Write an exact copy of the entries below that leaves out all pictures.

————

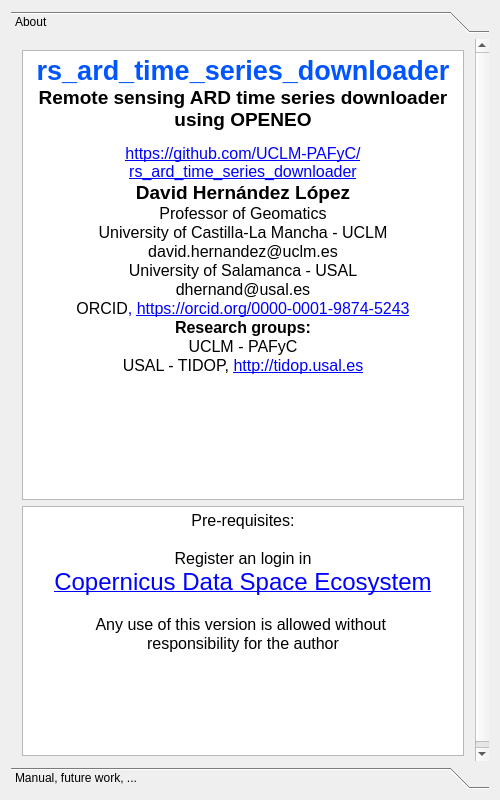
The window that about_qdialog.ui (TIDOP-USAL/rs_ard_time_series_downloader) describes before a commit, drawn with Qt 5.
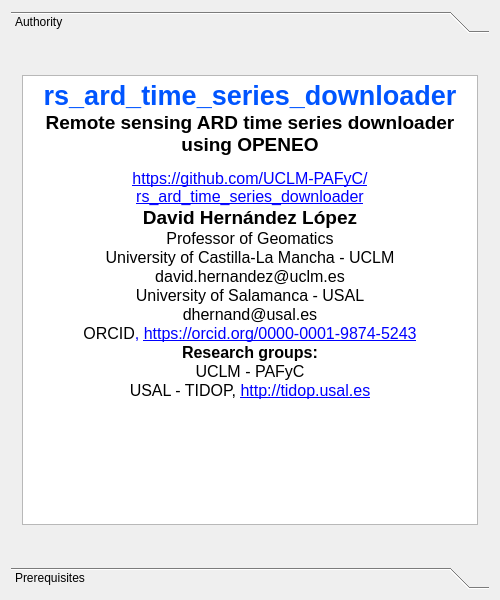
The same window after the commit.

```diff
--- a/about_qdialog.ui
+++ b/about_qdialog.ui
@@ -7,19 +7,19 @@
     <x>0</x>
     <y>0</y>
     <width>500</width>
-    <height>800</height>
+    <height>600</height>
    </rect>
   </property>
   <property name="minimumSize">
    <size>
     <width>500</width>
-    <height>800</height>
+    <height>600</height>
    </size>
   </property>
   <property name="maximumSize">
    <size>
     <width>500</width>
-    <height>800</height>
+    <height>600</height>
    </size>
   </property>
   <property name="windowTitle">
@@ -36,54 +36,25 @@
        <rect>
         <x>0</x>
         <y>0</y>
-        <width>454</width>
-        <height>732</height>
+        <width>476</width>
+        <height>508</height>
        </rect>
       </property>
       <attribute name="label">
-       <string>About</string>
+       <string>Authority</string>
       </attribute>
       <layout class="QGridLayout" name="gridLayout">
-       <item row="1" column="0">
-        <widget class="QTextBrowser" name="textBrowser_versions">
-         <property name="enabled">
-          <bool>true</bool>
-         </property>
-         <property name="minimumSize">
-          <size>
-           <width>0</width>
-           <height>250</height>
-          </size>
-         </property>
-         <property name="maximumSize">
-          <size>
-           <width>16777215</width>
-           <height>250</height>
-          </size>
-         </property>
-         <property name="html">
-          <string>&lt;!DOCTYPE HTML PUBLIC &quot;-//W3C//DTD HTML 4.0//EN&quot; &quot;http://www.w3.org/TR/REC-html40/strict.dtd&quot;&gt;
-&lt;html&gt;&lt;head&gt;&lt;meta name=&quot;qrichtext&quot; content=&quot;1&quot; /&gt;&lt;style type=&quot;text/css&quot;&gt;
-p, li { white-space: pre-wrap; }
-&lt;/style&gt;&lt;/head&gt;&lt;body style=&quot; font-family:'MS Shell Dlg 2'; font-size:8.0597pt; font-weight:400; font-style:normal;&quot;&gt;
-&lt;p align=&quot;center&quot; style=&quot; margin-top:0px; margin-bottom:0px; margin-left:0px; margin-right:0px; -qt-block-indent:0; text-indent:0px;&quot;&gt;&lt;span style=&quot; font-size:12pt;&quot;&gt;Pre-requisites:&lt;/span&gt;&lt;/p&gt;
-&lt;p align=&quot;center&quot; style=&quot;-qt-paragraph-type:empty; margin-top:0px; margin-bottom:0px; margin-left:0px; margin-right:0px; -qt-block-indent:0; text-indent:0px; font-size:12pt;&quot;&gt;&lt;br /&gt;&lt;/p&gt;
-&lt;p align=&quot;center&quot; style=&quot; margin-top:0px; margin-bottom:0px; margin-left:0px; margin-right:0px; -qt-block-indent:0; text-indent:0px;&quot;&gt;&lt;span style=&quot; font-size:12pt;&quot;&gt;Register an login in&lt;/span&gt;&lt;/p&gt;
-&lt;p align=&quot;center&quot; style=&quot; margin-top:0px; margin-bottom:0px; margin-left:0px; margin-right:0px; -qt-block-indent:0; text-indent:0px;&quot;&gt;&lt;a href=&quot;https://dataspace.copernicus.eu/&quot;&gt;&lt;span style=&quot; font-size:18pt; text-decoration: underline; color:#0000ff;&quot;&gt;Copernicus Data Space Ecosystem&lt;/span&gt;&lt;/a&gt;&lt;/p&gt;
-&lt;p align=&quot;center&quot; style=&quot;-qt-paragraph-type:empty; margin-top:0px; margin-bottom:0px; margin-left:0px; margin-right:0px; -qt-block-indent:0; text-indent:0px; font-size:12pt;&quot;&gt;&lt;br /&gt;&lt;/p&gt;
-&lt;p align=&quot;center&quot; style=&quot; margin-top:0px; margin-bottom:0px; margin-left:0px; margin-right:0px; -qt-block-indent:0; text-indent:0px;&quot;&gt;&lt;span style=&quot; font-size:12pt;&quot;&gt;Any use of this version is allowed without &lt;/span&gt;&lt;/p&gt;
-&lt;p align=&quot;center&quot; dir='rtl' style=&quot; margin-top:0px; margin-bottom:0px; margin-left:0px; margin-right:0px; -qt-block-indent:0; text-indent:0px;&quot;&gt;&lt;span style=&quot; font-size:12pt;&quot;&gt;responsibility for the author&lt;/span&gt;&lt;/p&gt;&lt;/body&gt;&lt;/html&gt;</string>
-         </property>
-         <property name="openExternalLinks">
-          <bool>true</bool>
-         </property>
-        </widget>
-       </item>
        <item row="0" column="0">
         <widget class="QTextBrowser" name="textBrowser_description">
          <property name="enabled">
           <bool>true</bool>
          </property>
+         <property name="sizePolicy">
+          <sizepolicy hsizetype="MinimumExpanding" vsizetype="MinimumExpanding">
+           <horstretch>0</horstretch>
+           <verstretch>0</verstretch>
+          </sizepolicy>
+         </property>
          <property name="minimumSize">
           <size>
            <width>430</width>
@@ -134,7 +105,7 @@
        </rect>
       </property>
       <attribute name="label">
-       <string>Manual, future work, ...</string>
+       <string>Prerequisites</string>
       </attribute>
       <layout class="QGridLayout" name="gridLayout_3">
        <item row="0" column="0">
```
Left out of the diff: 17 changed lines with no effect on the pictures.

————

**Answer for this exercise:**
The window that about_qdialog.ui (TIDOP-USAL/rs_ard_time_series_downloader) describes before a commit, drawn with Qt 5.
The same window after the commit.

```diff
--- a/about_qdialog.ui
+++ b/about_qdialog.ui
@@ -7,19 +7,19 @@
     <x>0</x>
     <y>0</y>
     <width>500</width>
-    <height>800</height>
+    <height>600</height>
    </rect>
   </property>
   <property name="minimumSize">
    <size>
     <width>500</width>
-    <height>800</height>
+    <height>600</height>
    </size>
   </property>
   <property name="maximumSize">
    <size>
     <width>500</width>
-    <height>800</height>
+    <height>600</height>
    </size>
   </property>
   <property name="windowTitle">
@@ -36,54 +36,25 @@
        <rect>
         <x>0</x>
         <y>0</y>
-        <width>454</width>
-        <height>732</height>
+        <width>476</width>
+        <height>508</height>
        </rect>
       </property>
       <attribute name="label">
-       <string>About</string>
+       <string>Authority</string>
       </attribute>
       <layout class="QGridLayout" name="gridLayout">
-       <item row="1" column="0">
-        <widget class="QTextBrowser" name="textBrowser_versions">
-         <property name="enabled">
-          <bool>true</bool>
-         </property>
-         <property name="minimumSize">
-          <size>
-           <width>0</width>
-           <height>250</height>
-          </size>
-         </property>
-         <property name="maximumSize">
-          <size>
-           <width>16777215</width>
-           <height>250</height>
-          </size>
-         </property>
-         <property name="html">
-          <string>&lt;!DOCTYPE HTML PUBLIC &quot;-//W3C//DTD HTML 4.0//EN&quot; &quot;http://www.w3.org/TR/REC-html40/strict.dtd&quot;&gt;
-&lt;html&gt;&lt;head&gt;&lt;meta name=&quot;qrichtext&quot; content=&quot;1&quot; /&gt;&lt;style type=&quot;text/css&quot;&gt;
-p, li { white-space: pre-wrap; }
-&lt;/style&gt;&lt;/head&gt;&lt;body style=&quot; font-family:'MS Shell Dlg 2'; font-size:8.0597pt; font-weight:400; font-style:normal;&quot;&gt;
-&lt;p align=&quot;center&quot; style=&quot; margin-top:0px; margin-bottom:0px; margin-left:0px; margin-right:0px; -qt-block-indent:0; text-indent:0px;&quot;&gt;&lt;span style=&quot; font-size:12pt;&quot;&gt;Pre-requisites:&lt;/span&gt;&lt;/p&gt;
-&lt;p align=&quot;center&quot; style=&quot;-qt-paragraph-type:empty; margin-top:0px; margin-bottom:0px; margin-left:0px; margin-right:0px; -qt-block-indent:0; text-indent:0px; font-size:12pt;&quot;&gt;&lt;br /&gt;&lt;/p&gt;
-&lt;p align=&quot;center&quot; style=&quot; margin-top:0px; margin-bottom:0px; margin-left:0px; margin-right:0px; -qt-block-indent:0; text-indent:0px;&quot;&gt;&lt;span style=&quot; font-size:12pt;&quot;&gt;Register an login in&lt;/span&gt;&lt;/p&gt;
-&lt;p align=&quot;center&quot; style=&quot; margin-top:0px; margin-bottom:0px; margin-left:0px; margin-right:0px; -qt-block-indent:0; text-indent:0px;&quot;&gt;&lt;a href=&quot;https://dataspace.copernicus.eu/&quot;&gt;&lt;span style=&quot; font-size:18pt; text-decoration: underline; color:#0000ff;&quot;&gt;Copernicus Data Space Ecosystem&lt;/span&gt;&lt;/a&gt;&lt;/p&gt;
-&lt;p align=&quot;center&quot; style=&quot;-qt-paragraph-type:empty; margin-top:0px; margin-bottom:0px; margin-left:0px; margin-right:0px; -qt-block-indent:0; text-indent:0px; font-size:12pt;&quot;&gt;&lt;br /&gt;&lt;/p&gt;
-&lt;p align=&quot;center&quot; style=&quot; margin-top:0px; margin-bottom:0px; margin-left:0px; margin-right:0px; -qt-block-indent:0; text-indent:0px;&quot;&gt;&lt;span style=&quot; font-size:12pt;&quot;&gt;Any use of this version is allowed without &lt;/span&gt;&lt;/p&gt;
-&lt;p align=&quot;center&quot; dir='rtl' style=&quot; margin-top:0px; margin-bottom:0px; margin-left:0px; margin-right:0px; -qt-block-indent:0; text-indent:0px;&quot;&gt;&lt;span style=&quot; font-size:12pt;&quot;&gt;responsibility for the author&lt;/span&gt;&lt;/p&gt;&lt;/body&gt;&lt;/html&gt;</string>
-         </property>
-         <property name="openExternalLinks">
-          <bool>true</bool>
-         </property>
-        </widget>
-       </item>
        <item row="0" column="0">
         <widget class="QTextBrowser" name="textBrowser_description">
          <property name="enabled">
           <bool>true</bool>
          </property>
+         <property name="sizePolicy">
+          <sizepolicy hsizetype="MinimumExpanding" vsizetype="MinimumExpanding">
+           <horstretch>0</horstretch>
+           <verstretch>0</verstretch>
+          </sizepolicy>
+         </property>
          <property name="minimumSize">
           <size>
            <width>430</width>
@@ -134,7 +105,7 @@
        </rect>
       </property>
       <attribute name="label">
-       <string>Manual, future work, ...</string>
+       <string>Prerequisites</string>
       </attribute>
       <layout class="QGridLayout" name="gridLayout_3">
        <item row="0" column="0">
```
Left out of the diff: 17 changed lines with no effect on the pictures.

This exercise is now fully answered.